UltraTaco

Member
Joined
Oct 28, 2017
I doubt it's the issue with "what kind of paste to use", but rather design limitations.
You can cramp only so much performance into it until it slowly begins to melt.
 
OP
TickleMyElmo

TickleMyElmo

Member
Joined
Apr 16, 2011
Location
Missouri
So should I downclock my cpu and gpu? I've never heard of a laptop cooler that lowers temps more than 3c or so.
 

knoober

Member
Joined
Mar 18, 2015
The danger with liquid metal on a mobile device is that you can't be certain that it will stay where you put it. The possibility of a stray drop or two escaping from under the heatsink while being jostled around in your bookbag (or however you catty your laptop) would be enough for me to stick with conventional TIM.
I'm not saying that it will definitely happen, but I wouldn't risk it with a new machine. Maybe if it was an old laptop that I planned to upgrade soon.
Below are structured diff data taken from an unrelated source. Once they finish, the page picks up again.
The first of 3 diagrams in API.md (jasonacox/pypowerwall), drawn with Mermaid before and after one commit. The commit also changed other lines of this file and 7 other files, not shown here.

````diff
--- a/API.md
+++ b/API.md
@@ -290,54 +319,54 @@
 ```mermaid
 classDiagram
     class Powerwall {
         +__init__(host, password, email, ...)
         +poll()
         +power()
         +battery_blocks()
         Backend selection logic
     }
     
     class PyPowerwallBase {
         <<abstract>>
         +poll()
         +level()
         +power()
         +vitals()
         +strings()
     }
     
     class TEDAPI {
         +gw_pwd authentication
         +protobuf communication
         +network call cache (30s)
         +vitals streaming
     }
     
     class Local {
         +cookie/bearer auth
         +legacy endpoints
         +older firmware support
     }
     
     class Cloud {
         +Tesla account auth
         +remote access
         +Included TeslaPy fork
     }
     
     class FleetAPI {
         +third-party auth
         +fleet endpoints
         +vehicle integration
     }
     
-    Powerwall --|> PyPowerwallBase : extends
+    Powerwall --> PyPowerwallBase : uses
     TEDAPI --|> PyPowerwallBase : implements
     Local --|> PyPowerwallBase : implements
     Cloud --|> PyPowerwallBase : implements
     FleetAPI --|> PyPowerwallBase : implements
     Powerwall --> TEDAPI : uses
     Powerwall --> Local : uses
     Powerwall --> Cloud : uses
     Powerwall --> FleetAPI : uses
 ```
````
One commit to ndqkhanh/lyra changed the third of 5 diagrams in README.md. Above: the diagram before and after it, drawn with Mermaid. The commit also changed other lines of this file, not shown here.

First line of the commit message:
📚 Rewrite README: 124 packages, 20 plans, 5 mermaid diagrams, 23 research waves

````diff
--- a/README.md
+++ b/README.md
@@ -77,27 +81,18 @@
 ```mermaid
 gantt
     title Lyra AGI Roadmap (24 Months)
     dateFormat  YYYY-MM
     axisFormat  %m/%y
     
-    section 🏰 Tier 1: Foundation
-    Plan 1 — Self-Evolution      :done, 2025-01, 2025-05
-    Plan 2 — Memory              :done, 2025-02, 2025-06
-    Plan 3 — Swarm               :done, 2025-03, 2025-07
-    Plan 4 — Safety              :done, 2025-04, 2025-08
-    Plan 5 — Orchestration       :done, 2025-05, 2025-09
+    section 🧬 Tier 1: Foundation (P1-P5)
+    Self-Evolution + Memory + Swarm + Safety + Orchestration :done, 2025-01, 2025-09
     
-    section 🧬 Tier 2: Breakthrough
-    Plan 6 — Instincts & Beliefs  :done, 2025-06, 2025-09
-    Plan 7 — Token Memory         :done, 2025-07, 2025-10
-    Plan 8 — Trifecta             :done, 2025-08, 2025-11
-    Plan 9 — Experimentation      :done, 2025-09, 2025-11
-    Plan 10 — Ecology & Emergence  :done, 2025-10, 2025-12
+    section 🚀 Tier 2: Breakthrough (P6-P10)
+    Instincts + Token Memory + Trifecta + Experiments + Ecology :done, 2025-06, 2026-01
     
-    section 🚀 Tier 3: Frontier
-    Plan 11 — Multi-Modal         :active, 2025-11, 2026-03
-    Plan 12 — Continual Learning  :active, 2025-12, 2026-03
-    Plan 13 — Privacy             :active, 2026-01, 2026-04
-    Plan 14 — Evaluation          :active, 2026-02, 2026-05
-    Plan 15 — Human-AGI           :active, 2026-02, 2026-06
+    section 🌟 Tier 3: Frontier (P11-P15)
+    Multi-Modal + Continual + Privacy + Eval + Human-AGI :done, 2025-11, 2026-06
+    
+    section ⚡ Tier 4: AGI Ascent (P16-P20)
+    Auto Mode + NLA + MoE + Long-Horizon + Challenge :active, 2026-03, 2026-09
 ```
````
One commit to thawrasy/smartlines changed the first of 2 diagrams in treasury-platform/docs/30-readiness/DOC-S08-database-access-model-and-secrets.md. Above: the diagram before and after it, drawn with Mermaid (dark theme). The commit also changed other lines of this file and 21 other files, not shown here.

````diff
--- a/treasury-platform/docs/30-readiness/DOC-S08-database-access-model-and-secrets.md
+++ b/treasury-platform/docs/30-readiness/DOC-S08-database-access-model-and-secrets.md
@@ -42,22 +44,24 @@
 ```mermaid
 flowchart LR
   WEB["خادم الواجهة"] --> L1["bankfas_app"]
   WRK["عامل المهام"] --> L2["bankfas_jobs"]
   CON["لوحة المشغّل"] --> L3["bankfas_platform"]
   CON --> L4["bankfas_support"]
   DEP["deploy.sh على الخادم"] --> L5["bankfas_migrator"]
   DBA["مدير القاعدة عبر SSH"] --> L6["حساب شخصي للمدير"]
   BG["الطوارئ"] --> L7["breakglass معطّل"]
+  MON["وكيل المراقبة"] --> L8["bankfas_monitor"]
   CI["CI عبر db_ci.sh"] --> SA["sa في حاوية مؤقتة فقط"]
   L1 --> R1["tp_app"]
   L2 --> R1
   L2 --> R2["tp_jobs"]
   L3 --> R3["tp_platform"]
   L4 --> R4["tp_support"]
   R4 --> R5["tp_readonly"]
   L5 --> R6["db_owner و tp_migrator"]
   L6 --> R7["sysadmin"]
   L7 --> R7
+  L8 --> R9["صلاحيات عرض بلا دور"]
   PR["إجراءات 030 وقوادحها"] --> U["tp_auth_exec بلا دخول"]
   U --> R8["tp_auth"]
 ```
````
I have seen good results from proper thermal paste and pads on my much older machines however. I don't know if your particular laptop can benefit from new paste and pads, but I can tell you that you can find pads that are 11 w/mk (from Grizzly I think). The best conventional TIM are also in the 11 w/mk range
 
OP
TickleMyElmo

TickleMyElmo

Member
Joined
Apr 16, 2011
Location
Missouri
Who knows. I'll just have to downclock untill they are in safe range. What 75c for 8750h? And 80c for 1060?
 

trents

Senior Member
Joined
Dec 27, 2008
Is this a "naked" CPU die or one with an IHS? If the latter, you will not gain much by putting liquid metal on top of the lid. Liquid metal has a major impact on temps when used under the lid of a lidded CPU but only minor improvement when used on the top side. And as knoober said, the prospec of metal flakes falling on other components and shorting things out is significant enough not to make the risk worth it. I have actually had that happen on a desktop.
 

mackerel

Member
Joined
Mar 7, 2008
I did apply liquid metal to my now deceased gaming laptop. It dropped temps significantly, but disappointingly didn't get me any more boost clock. All was fine for a while until one day it would no longer boot. It might work for a short time then just go blank screen. Tried all sorts to fix it, but gave up. While I don't have proof either way, liquid metal migration is a possible suspect. A small amount moving where it shouldn't could be enough to break it, and it would be almost impossible to spot by eye. I recently saw news that Asus were going to start using LM in some of their laptops. How are they getting around this risk? They're making a gasket to contain the LM applied area and prevent its spread around the system. When I got a replacement laptop, I'm not going anywhere near it with LM :)
 

UltraTaco

Member
Joined
Oct 28, 2017
Cpu is supposed to perform without failures for the duration of warranty, even if used 24/7 at full tdp and max temps. That's 3 years, correct? By then, itll likely be time for upgrade.